The Vietnam War is a painful and controversial chapter in American history. It was a war that was not fully supported by the American people. War is Hell, and The Wall is evidence bad things happen. Our government and military leaders made mistakes that cost lives. Soldiers were treated poorly when they returned home. Many still struggle today with mental and physical issues associated with being Vietnam veterans. And yet, local veterans like Gary "Doc" Robinson, Alan "Lindy" Linda, Dr. William Rose, and Gerald "Hacker" Anderson stood proud this weekend while speaking on behalf of all veterans.
Most of us don't know what it's like to serve in the military, and we certainly shouldn't pretend to have an inkling of understanding what soldiers go through in combat. We should all leave this past weekend honored that these men shared with us a piece of their personal struggle they've battled with the last 30-plus years. Putting their words together with the 58,253 names carved on The Wall - men and women who did not come home - leaves a lasting impression.

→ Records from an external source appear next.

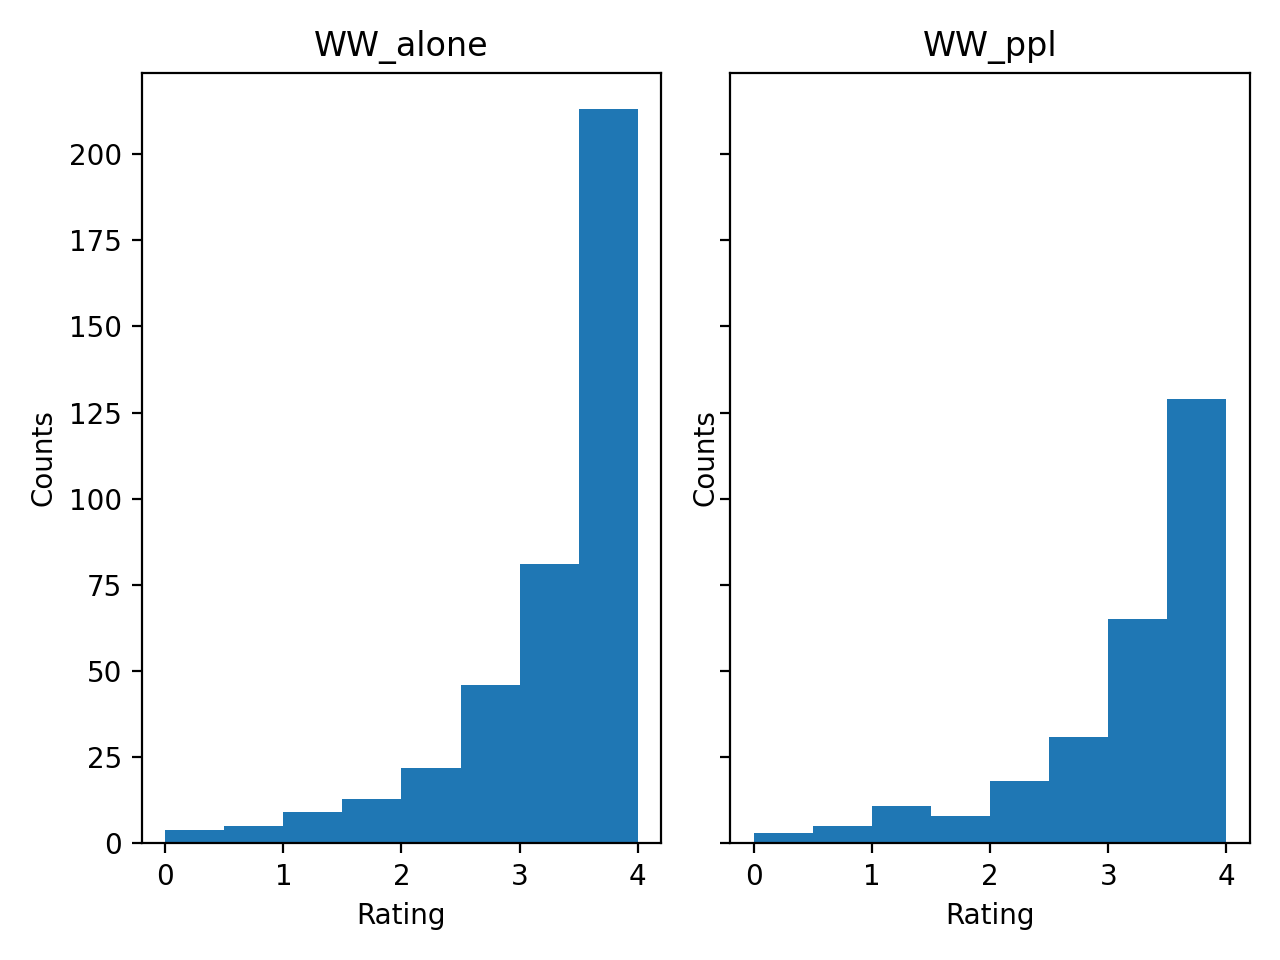
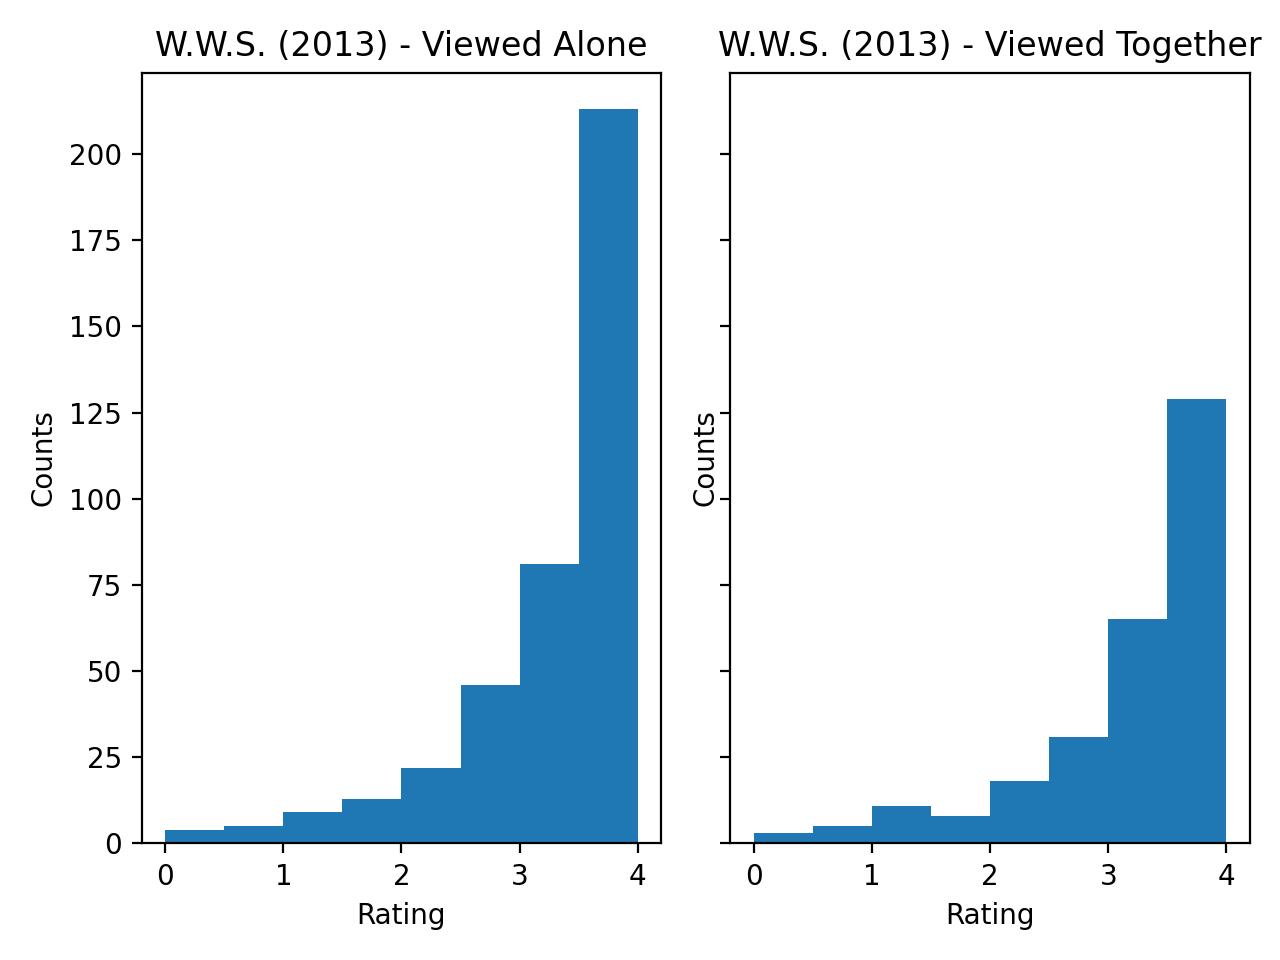
Some more tweaks with bonis q specified

Changed region(s): [[0.5625, 0.0312, 1.0, 0.0625], [0.125, 0.0312, 0.5, 0.0625]]

diff --git a/movies.py b/movies.py
@@ -158,9 +158,15 @@ class movie:
                 res = "fail to reject"
 
             print("As p-value of {pval} is {sign} alpha of {alpha} at test statistic {stat}, we {res} the null hypothesis.\nThere is {suf} evidence to suggest that {analysis}\n".format(sign = eq, \
-                pval = format(self.val[1],".5f"), stat = format(self.val[0],".3f"), alpha= self.alpha, suf = s, res = res, analysis=text.lstrip()))     
+                pval = format(self.val[1],".5f"), stat = format(self.val[0],".2f"), alpha= self.alpha, suf = s, res = res, analysis=text.lstrip()))     
         else:
             return self.val
+
+    #Assumptions for U test: You should have independence of observations, which means that there is no relationship between 
+    # the observations in each group of the independent variable or between the groups themselves. For example, there must be different participants 
+    # in each group with no participant being in more than one group. 
+    # The distribution of scores for (example) "males" and the distribution of scores for "females" for the 
+    # independent variable, "gender") MUST have roughly the same shape.
    
     def utest2(self, x,y, hyp = 'two-sided', text = "that <what you try to test>"):
         self.val = stats.mannwhitneyu(x, y, alternative=hyp, method='auto')
@@ -175,7 +181,7 @@ class movie:
                 res = "fail to"
 
             print("As p-value of {pval} is {sign} alpha of {alpha} at test statistic {stat}, we {res} the null hypothesis.\nThere is {suf} evidence to suggest that {analysis}\n".format(sign = eq, \
-                pval = format(self.val[1],".5f"), stat = format(self.val[0],".3f"), alpha= self.alpha, suf = s, res = res, analysis=text.lstrip()))     
+                pval = format(self.val[1],".5f"), stat = format(self.val[0],".2f"), alpha= self.alpha, suf = s, res = res, analysis=text.lstrip()))     
         else:
             return self.val
 
@@ -193,7 +199,7 @@ class movie:
                 res = "fail to reject"
 
             print("As p-value of {pval} is {sign} alpha of {alpha} at test statistic {stat}, we {res} the null hypothesis.\nThere is {suf} evidence to suggest that {analysis}\n".format(sign = eq, \
-                pval = format(self.val[1],".5f"), stat = format(self.val[0],".3f"), alpha= self.alpha, suf = s, res = res, analysis=text.lstrip()))     
+                pval = format(self.val[1],".5f"), stat = format(self.val[0],".2f"), alpha= self.alpha, suf = s, res = res, analysis=text.lstrip()))     
         else:
             return self.val
 
@@ -212,7 +218,7 @@ class movie:
         mod_df = df.dropna( how='any', subset=[col_title_1, col_title_2])
         return np.array(mod_df[col_title_1]), np.array(mod_df[col_title_2])
 
-    def magic_prop_pval(self, xcol_title = 'Gender identity (1 = female; 2 = male; 3 = self-described)', options = [1, 2, 3], hyp = 'two-sided', text="that <what you try to test>", verbose=False):
+    def utest2_prop(self, xcol_title = 'Gender identity (1 = female; 2 = male; 3 = self-described)', options = [1, 2, 3], hyp = 'two-sided', text="that <what you try to test>", verbose=False):
         #TO-DO: Change this for a certain test (not only u-test)
         count = 0
         df = self.dataset
@@ -265,12 +271,16 @@ class movie:
 
        
             
+#=========================================================================================================================
+#=========================================================================================================================
 
 Movies = movie()
 #Some useful dictionaries
 movies_clean = Movies.table(dropNan=True, moviesOnly=True)
 movies_col = Movies.columnData(dropNan=True)
 
+#=========================================================================================================================
+#=========================================================================================================================
 
 # 1. Are movies that are more popular (operationalized as having more ratings) rated higher than movies that are less popular?
 movies_popularities = Movies.popularity()
@@ -298,8 +308,8 @@ sample_means_sleepers = []
 for movie in populars: sample_means_populars.append(np.mean(movie))
 for movie in sleepers: sample_means_sleepers.append(np.mean(movie))
 
-Movies.plot(sample_means_populars, sample_means_sleepers, "Q1", n_bins = 10, titleX = "sample_means_populars",titleY = "sample_means_sleepers", \
-    x1="Counts",y1="Counts",x2="Avg Rating",y2="Avg Rating")
+Movies.plot(sample_means_populars, sample_means_sleepers, "Q1", n_bins = 10, titleX = "Popular Movie Averages",titleY = "Unpopular Movie Averages", \
+    x1="Reviews",y1="Reviews",x2="Avg Rating",y2="Avg Rating")
 
 pval1 = Movies.ttest2(sample_means_populars,sample_means_sleepers, hyp = 'greater', text = "that movies that are more \
 popular have ratings that are higher than movies that are less popular.")
@@ -332,7 +342,7 @@ for i in range(len(movie_yrs)):
 
 if (len(newer)+len(older)!=400):error("DATA MISMATCH")
 
-Movies.plot(older, newer, "Q2", n_bins = 12, titleX = "sample_means_older",titleY = "sample_means_newer", \
+Movies.plot(older, newer, "Q2", n_bins = 12, titleX = "Older Movie Averages",titleY = "Newer Movie Averages", \
     x1="Counts",y1="Counts",x2="Avg Rating",y2="Avg Rating")
    
 pval2 = Movies.utest2(newer,older, hyp = 'two-sided', text = "that newer movies are rated differently than older films.")  
@@ -366,7 +376,7 @@ for i in range(len(genders)):
     else: error('GENDER MISMATCH')
 if count!=len(shrek_females)+len(shrek_males):error('POSSIBLE DATA MISMATCH')
 
-Movies.plot(shrek_males, shrek_females, "Q3", n_bins = 6, titleX = "sample_ratings_male",titleY = "sample_ratings_female", \
+Movies.plot(shrek_males, shrek_females, "Q3", n_bins = 6, titleX = "Male Ratings",titleY = "Female Ratings", \
     x1="Counts",y1="Counts",x2="Rating",y2="Rating")
 
 pval3 = Movies.utest2(shrek_males,shrek_females, hyp = 'two-sided', text = "that enjoyment of Shrek (2001) is gendered.")  
@@ -374,8 +384,9 @@ pval3 = Movies.utest2(shrek_males,shrek_females, hyp = 'two-sided', text = "that
 #=========================================================================================================================
 
 # 4. What proportion of movies are rated differently by male and female viewers? 
-prop4, pvals4 = Movies.magic_prop_pval(xcol_title = 'Gender identity (1 = female; 2 = male; 3 = self-described)', \
+prop4, pvals4 = Movies.utest2_prop(xcol_title = 'Gender identity (1 = female; 2 = male; 3 = self-described)', \
     options = [1, 2, 3], hyp = 'two-sided', text="show gendered preferences.")
+
 #=========================================================================================================================
 #=========================================================================================================================
 
@@ -396,7 +407,7 @@ for i in range(len(status)):
     #neglect the few who did not respond as there is not a guaranteed "50/50" chance someone has siblings 
 if count!=len(LK_single)+len(LK_multi):error('POSSIBLE DATA MISMATCH')
 
-Movies.plot(LK_single, LK_multi, "Q4", n_bins = 8, titleX = "LK_single_child",titleY = "LK_child_siblings", \
+Movies.plot(LK_single, LK_multi, "Q4", n_bins = 8, titleX = "Lion King (1994) with Single Children",titleY = "Lion King (1994) with Sibilings", \
     x1="Counts",y1="Counts",x2="Rating",y2="Rating")
 
 pval5 = Movies.utest2(LK_single, LK_multi, hyp = 'greater', text = "single children without siblings enjoy Lion King (1994) more.")  
@@ -404,9 +415,10 @@ pval5 = Movies.utest2(LK_single, LK_multi, hyp = 'greater', text = "single child
 #=========================================================================================================================
 
 #6. What proportion of movies exhibit an “only child effect”, i.e. are rated different by viewers with siblings  vs. those without?  
-pval6, pvals6 = Movies.magic_prop_pval(xcol_title = 'Are you an only child? (1: Yes; 0: No; -1: Did not respond)', \
+pval6, pvals6 = Movies.utest2_prop(xcol_title = 'Are you an only child? (1: Yes; 0: No; -1: Did not respond)', \
     options = [1, 0, 999], hyp = 'two-sided', text="are rated differently by viewers with siblings vs. those without.")
-    #Note: 999 signals to neglect the ones who did responde as we don't have a 50/50 chance one has siblings or not
+    #Note: 999 signals to neglect the ones who did responded as we don't have a 50/50 chance one has siblings or not
+
 #=========================================================================================================================
 #=========================================================================================================================
 
@@ -427,12 +439,12 @@ for i in range(len(status)):
 if count!=len(WW_alone)+len(WW_ppl):error('POSSIBLE DATA MISMATCH')
 pval7= Movies.utest2(WW_alone, WW_ppl, hyp = 'less', text = "people enjoy watching the The Wolf of Wall Street (2013) with others than alone.")  
 
-Movies.plot(WW_alone, WW_ppl, "Q7", n_bins = 8, titleX = "WW_alone",titleY = "WW_ppl", \
+Movies.plot(WW_alone, WW_ppl, "Q7", n_bins = 8, titleX = "W.W.S. (2013) - Viewed Alone",titleY = "W.W.S. (2013) - Viewed Together", \
     x1="Counts",y1="Counts",x2="Rating",y2="Rating")
 #=========================================================================================================================
 #=========================================================================================================================
 #8. What proportion of movies exhibit such a “social watching” effect? 
-prop8, pvals8 = Movies.magic_prop_pval(xcol_title = 'Movies are best enjoyed alone (1: Yes; 0: No; -1: Did not respond)', \
+prop8, pvals8 = Movies.utest2_prop(xcol_title = 'Movies are best enjoyed alone (1: Yes; 0: No; -1: Did not respond)', \
     options = [1, 0, 999], hyp = 'two-sided', text="show a social watching effect.")
 #=========================================================================================================================
 #=========================================================================================================================
@@ -451,13 +463,19 @@ pval9 = Movies.kstest2(ratings_HA,ratings_FN,text="that the two distributions ar
 #=========================================================================================================================
 
 # There are ratings on movies from several franchises ([‘Star Wars’, ‘Harry Potter’, ‘The Matrix’, ‘Indiana  Jones’, ‘Jurassic Park’,  ‘Pirates of the Caribbean’, ‘Toy Story’, ‘Batman’]) in this dataset. 
-# How many of these  are of inconsistent quality, as experienced by viewers? [Hint: You can use the keywords in quotation marks 
+# How many of these are of inconsistent quality, as experienced by viewers? [Hint: You can use the keywords in quotation marks 
 # featured in this question to identify the movies that are part of each franchise]  
 
 franchisesList = ['Star Wars', 'Harry Potter', 'The Matrix', 'Indiana Jones', 'Jurassic Park', 'Pirates of the Caribbean', 'Toy Story', 'Batman']
-discrepant10 = Movies.franchiseDiff(franchisesList, hyp = 'two-sided', text = "quality across its movie ratings.", alpha_ratio=2)
+discrepant10 = Movies.franchiseDiff(franchisesList, hyp = 'two-sided', text = "quality across its movie ratings.", alpha_ratio= 1)
 [print(res) for res in discrepant10]
 
 #=========================================================================================================================
 #=========================================================================================================================
-#Bonus something
+#Bonus: Tell us something interesting and true (supported by a significance test of some kind) about the 
+#movies in this dataset that is not already covered by the questions above [for 5% of the grade score].
+
+#anderson 2test to see how many of the movie ratings follow normal dist at 5%
+#anderson 1test to see how many movie ratings for males/fem follow exponential dist vs normal dist (repeat 1 sample twice)
+
+#TO DO - remove class from implementation + jupyter transfer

Whether we know names on The Wall or not, listening to these veterans and just a small sampling of their stories, left many who attended the four days of programs with a better understanding of what serving in Vietnam was all about.
Praise definitely goes out to the many, many people who made this project happen. Bringing the Traveling Wall here was a good thing for the community. And from various conversations with veterans throughout the weekend, The Wall here was important for them as well; Guys like Dennis Carlson of Menahga, a Vietnam veteran who was wounded in action. He stood at The Wall and pointed out 10 names of men he served with in his unit killed in action. When Carlson heard Post 3289 was trying to bring The Traveling Wall to Mills he went out on his own and raised about $1,000 in his community and contributed to the cause.
Bruce Wangsness, a New York Mills police officer and Vietnam veteran said he's never been to The Wall in Washington, D.C., and to see the Traveling Wall up close in the community he works was very emotional for him. He chose to keep his feelings to himself, simply saying The Wall was "impressive." We respect that, and certainly respect and honor his service.
Local Vietnam veteran Ardner Anderson came up with the idea after seeing the Traveling Wall in Mahnomen. Starting with Anderson's initial effort and chairing The Traveling Wall committee, there were many people involved - far too many to name here. Credit for much of the work goes to Post 3289 Auxiliary president Rhonda Myers-Schornack, who many over the weekend said was one of the most instrumental in organizing the daily events. Arles Kumpula, a long-time champion for honoring our veterans and not letting us forget P.O.W.'s and M.I.A.'s. Hacker Anderson and the way he stands proud while barking out orders to the Post 3289 Color Guard, a color guard that does things right and is well respected in the area. Their efforts are certainly noteworthy and deserve praise.
Area schools, including bus loads of students from New York Mills, paid The Wall a visit. It's important for the younger generation - and every generation - to experience this educational and emotional opportunity. Even if the students don't fully grasp the deep meaning behind The Wall, we hope as they grow, so to will with them how important honoring our veterans really is, and what it means to be an American.
The hard work and dedication by the New York Mills V.F.W. and community which supported this project deserves our thanks for a job very, very well done.
(This editorial was written by Herald editor Kevin
Cederstrom and does not necessarily represent the view of all Herald staff.)